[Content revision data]
=== Begin Enclosure ===

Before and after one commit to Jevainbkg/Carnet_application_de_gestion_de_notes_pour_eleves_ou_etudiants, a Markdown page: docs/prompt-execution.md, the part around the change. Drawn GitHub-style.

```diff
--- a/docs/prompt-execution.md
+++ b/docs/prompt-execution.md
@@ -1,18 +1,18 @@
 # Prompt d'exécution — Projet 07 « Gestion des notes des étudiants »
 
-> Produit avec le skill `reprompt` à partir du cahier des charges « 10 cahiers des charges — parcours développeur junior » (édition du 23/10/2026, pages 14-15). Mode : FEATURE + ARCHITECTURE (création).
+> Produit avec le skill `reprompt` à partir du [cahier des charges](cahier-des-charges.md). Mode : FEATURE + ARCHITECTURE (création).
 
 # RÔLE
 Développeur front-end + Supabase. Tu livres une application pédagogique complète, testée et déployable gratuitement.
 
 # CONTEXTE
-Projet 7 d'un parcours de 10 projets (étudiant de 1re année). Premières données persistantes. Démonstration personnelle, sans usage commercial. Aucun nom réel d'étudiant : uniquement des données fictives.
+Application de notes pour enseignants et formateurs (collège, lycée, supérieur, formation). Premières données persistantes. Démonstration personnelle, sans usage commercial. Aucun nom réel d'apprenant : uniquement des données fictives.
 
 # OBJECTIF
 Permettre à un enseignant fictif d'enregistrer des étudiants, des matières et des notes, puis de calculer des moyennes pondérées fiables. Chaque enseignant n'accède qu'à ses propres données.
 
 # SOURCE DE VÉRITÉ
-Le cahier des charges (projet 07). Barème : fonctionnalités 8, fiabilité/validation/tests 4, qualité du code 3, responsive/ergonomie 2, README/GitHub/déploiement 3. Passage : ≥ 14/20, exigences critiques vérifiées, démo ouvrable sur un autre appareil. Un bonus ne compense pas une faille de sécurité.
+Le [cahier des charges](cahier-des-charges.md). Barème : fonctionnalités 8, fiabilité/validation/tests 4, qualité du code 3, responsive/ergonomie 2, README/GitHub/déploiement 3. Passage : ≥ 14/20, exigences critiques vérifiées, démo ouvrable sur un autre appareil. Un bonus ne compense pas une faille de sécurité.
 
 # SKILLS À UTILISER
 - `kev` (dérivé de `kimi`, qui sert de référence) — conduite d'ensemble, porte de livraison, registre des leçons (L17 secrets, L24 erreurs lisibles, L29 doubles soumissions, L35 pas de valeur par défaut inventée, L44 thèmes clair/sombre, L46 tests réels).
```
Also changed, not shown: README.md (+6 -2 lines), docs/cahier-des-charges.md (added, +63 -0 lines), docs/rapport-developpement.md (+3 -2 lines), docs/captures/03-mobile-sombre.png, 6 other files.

=== End Enclosure ===

_What the exercise asks_.
Filter the records above for the string "vérifiées" and copy each matching line.

_Your solution_.
-Le cahier des charges (projet 07). Barème : fonctionnalités 8, fiabilité/validation/tests 4, qualité du code 3, responsive/ergonomie 2, README/GitHub/déploiement 3. Passage : ≥ 14/20, exigences critiques vérifiées, démo ouvrable sur un autre appareil. Un bonus ne compense pas une faille de sécurité.
+Le [cahier des charges](cahier-des-charges.md). Barème : fonctionnalités 8, fiabilité/validation/tests 4, qualité du code 3, responsive/ergonomie 2, README/GitHub/déploiement 3. Passage : ≥ 14/20, exigences critiques vérifiées, démo ouvrable sur un autre appareil. Un bonus ne compense pas une faille de sécurité.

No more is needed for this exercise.